Barbara Angle - working in the mine
Carol Jean Niland: Were you afraid of getting Black Lung?
Barbara Angle: Well, you’re always aware that there’s that possibility but when it comes to a choice between your family and yourself, most people would choose their family. You put in your hours and try not to dwell on that to much because that’s an unnecessary job hazard that miners face. In Great Britain they have eliminated Black Lung and it’s primarily because of their concern for the British miners’ health and safety. Over here it’s still “get that coal,” and they put the men’s welfare behind production. They want that coal and if someone’s got to go under to get it, be it Black Lung or whatever, so be it. The only way a man can get Black Lung benefits in this country is an autopsy and frankly an autopsy doesn’t do the poor son-of-a-bitch that has Black Lung much good.
CJ: How did you feel when you were called to the mines? I mean, were you excited or what?
BA: I had no idea what I was getting into. I mean, coal mines...you could have told me I was going caving, that I was going surfing. I didn’t know. When we went up to training, the guys I was training with, they come from mining families and they know all these terms. I mean, “brattice,” “shuttle car,”...they know what they’re talkin’ about and you just sit there and try to look intelligent. They ask you if you want a “chew” and you say, “No. That’s not my brand.” You don’t know what you’re gettin’ into.
God knows, I’ve been around in the world but I wasn’t. I had twelve years of Catholic school. I was one of the last American virgins at 22. I had no idea when I went in there that I was going to face that kind of sexual harassment and I didn’t know how to deal with it when I did. You gotta roll with it. It’s these guys” way, you know. They call Polish “polacs,” Spaniards “Spics” and Negro is a “nigger” and a woman...the nicest word is “puss”. And there are worse.
CJ: That’s for sure. How did your brothers feel about you going in the mines?
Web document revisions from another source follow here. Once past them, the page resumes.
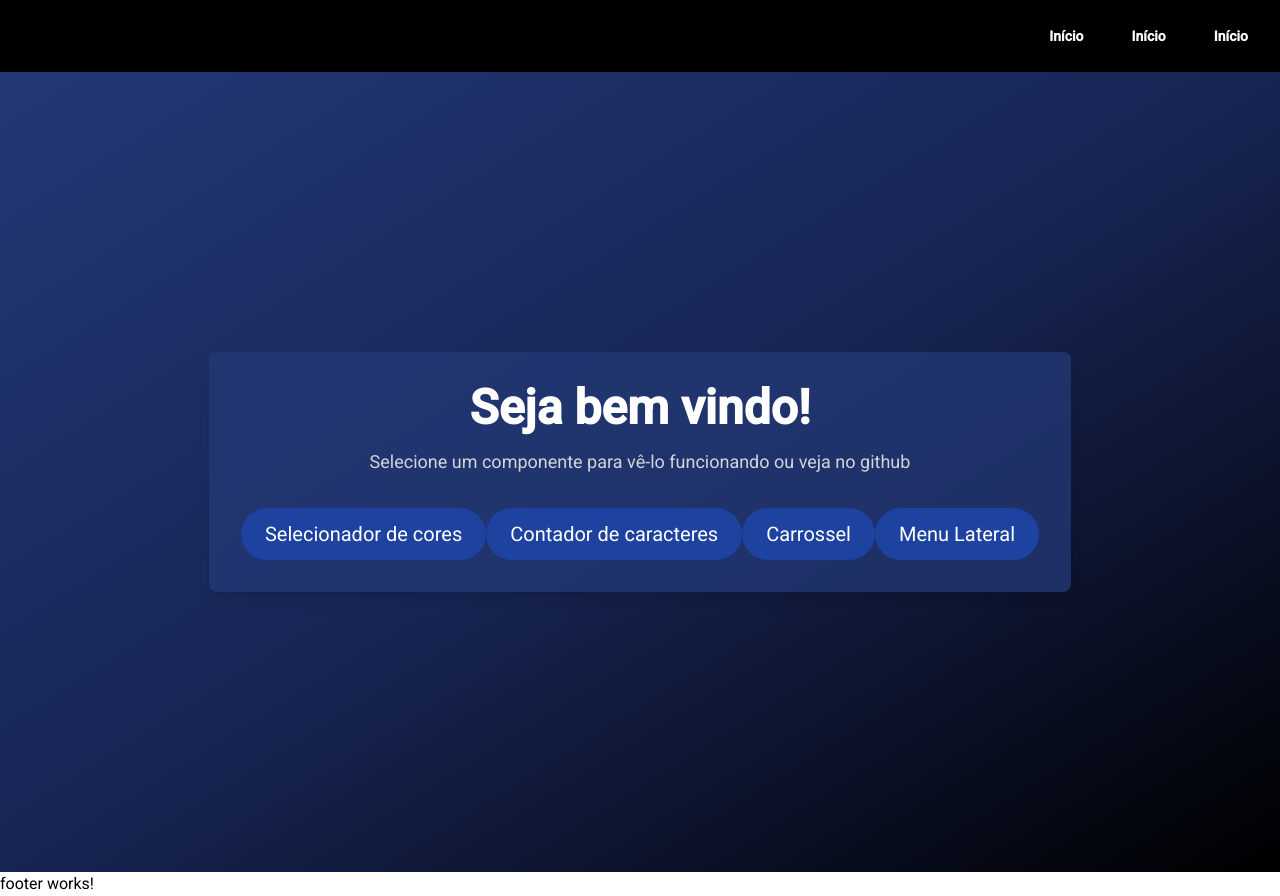
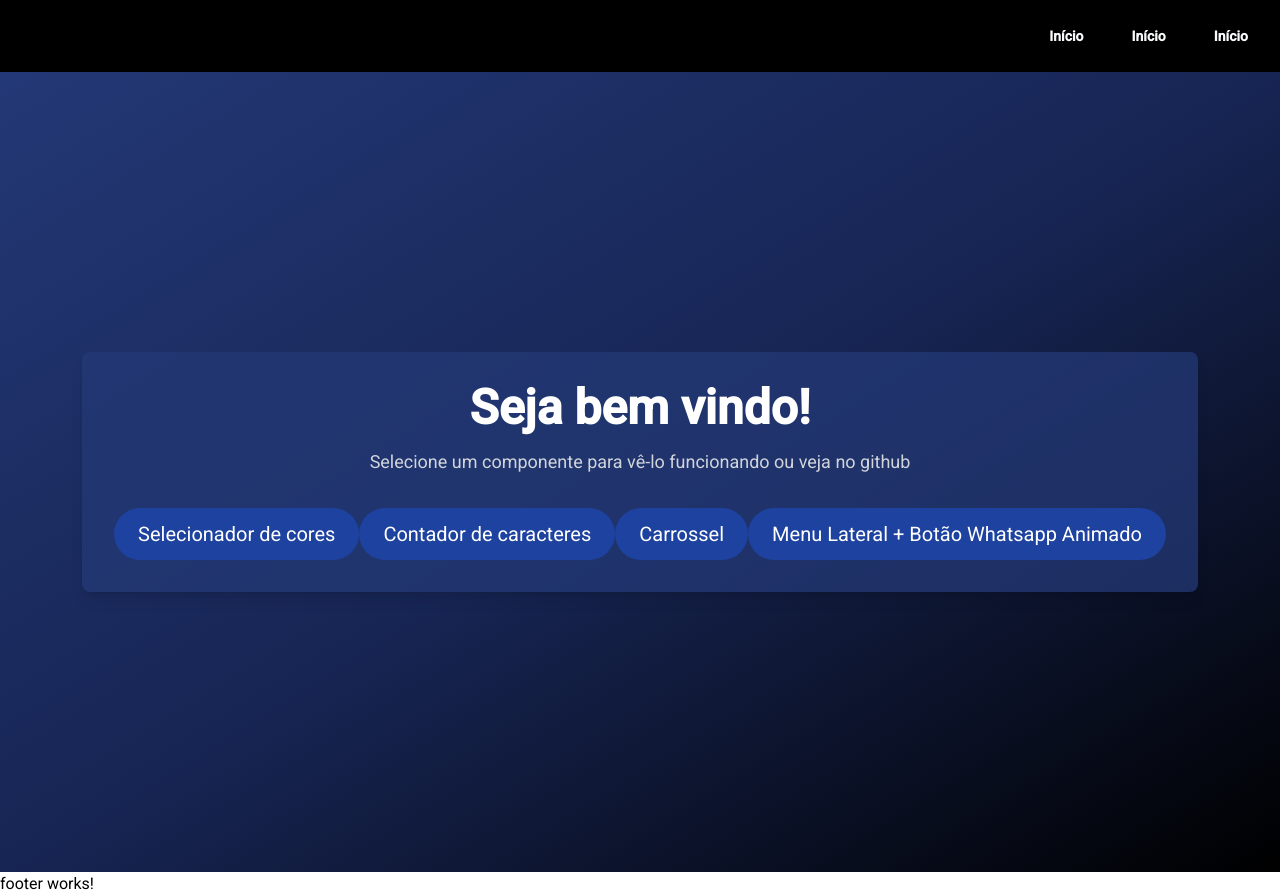
Before and after one commit to RodrigoMarques6/utilidadesParaProjetos, an Angular app: page / in a window 1280 px wide. Built offline with nearby package versions, Linux system fonts and the light colour scheme.

Commit message:
feat/ajustes gerais no projeto

```diff
--- a/src/app/components/character-counter/character-counter.component.html
+++ b/src/app/components/character-counter/character-counter.component.html
@@ -14,5 +14,5 @@
   <div class="text-white mt-2 text-center">
     {{ charCount }} caracteres digitados
   </div>
-  <button>Veja o código no Github</button>
+  <a href="https://github.com/RodrigoMarques6/utilidadesParaProjetos" target="_blank"><button>Veja o código no Github</button></a>
 </div>
--- a/src/app/components/main/main.component.html
+++ b/src/app/components/main/main.component.html
@@ -31,7 +31,7 @@
       class="mt-8 px-6 py-3 rounded-full text-xl bg-blue-800 text-white hover:bg-blue-700 transition"
       routerLink="/menu-lateral-direito"
     >
-      Menu Lateral
+      Menu Lateral + Botão Whatsapp Animado
     </button>
   </div>
 </div>
```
BA: My parents are both deceased. I couldn’t have gone in the mines if my parents have been alive. My Father was very protective of his woman-folk. When I was in college I had a chance to get a sky-diving job. Mrs. Santa Claus at the local mall. He didn’t want me throwing myself out of a plane at 5,000 feet, I was told if I ever saw a guy in a black leather jacket to go lock myself in a closet. It was this type thing. So I’m sure mining wouldn’t have gone down very well.
Well, my one brother, he’s college educated and he went underground. At first he was kind of encouraging then he got negative saying, “You know, these guys if they gotta take a piss, they’re gonna pull it out and do it. You’re standing there, you’re standin’ there.” He got so he pulled away. At first he was supportive, then he kinda pulled away. My other brother, we’d both always been in the outer limits I guess you’d say so he kinda understood where I was coming from, that I’d try anything and this was the one chance for me to come back independently on my own because of the money they offered. He was a little surprised when I pulled the baby out of the hat but he took the rest pretty good.
CJ: Okay. What kind of dress did you wear in there?
BA: Dress? Come on Carol, you didn’t wear a dress.
CJ: Well, I mean…
BA: You learned quickly that many layers did better than one solid layer. You wore black underwear and it wasn’t for sex appeal. It was because black didn’t show the dirt. And believe me, the dirt went through every layer and it would hit your underwear. And over that you wore a not-so-sexy pair of long-Johns with a flap in back in facilitate to any hygienic necessities that might come along the way. Over that I wore bib overalls, a hunting coat and one of those pull-over sweatshirts with a hood in back to cut the wind on the intake. It varied from guy to guy. Every guy found his most comfortable element.
Barbara Angle and Carol Jean Niland
Barbara Angle died in 2011. More on her life and writings can be found at Barbara Angle, Allegany County Women.
Gary Angle, Barbara's brother, gave permission for this interview to be made available.
The photograph is of a woman miner, and is from the West Virginia Division of Culture and History website. It is originally came from the Charlestown Gazette.
Garrett College, McHenry.
Coal miners--Maryland--History; Coal miners--West Virginia--History; Garrett County (Md.)--History; Allegany County (Md.)--History.
Western Maryland, 1930-1980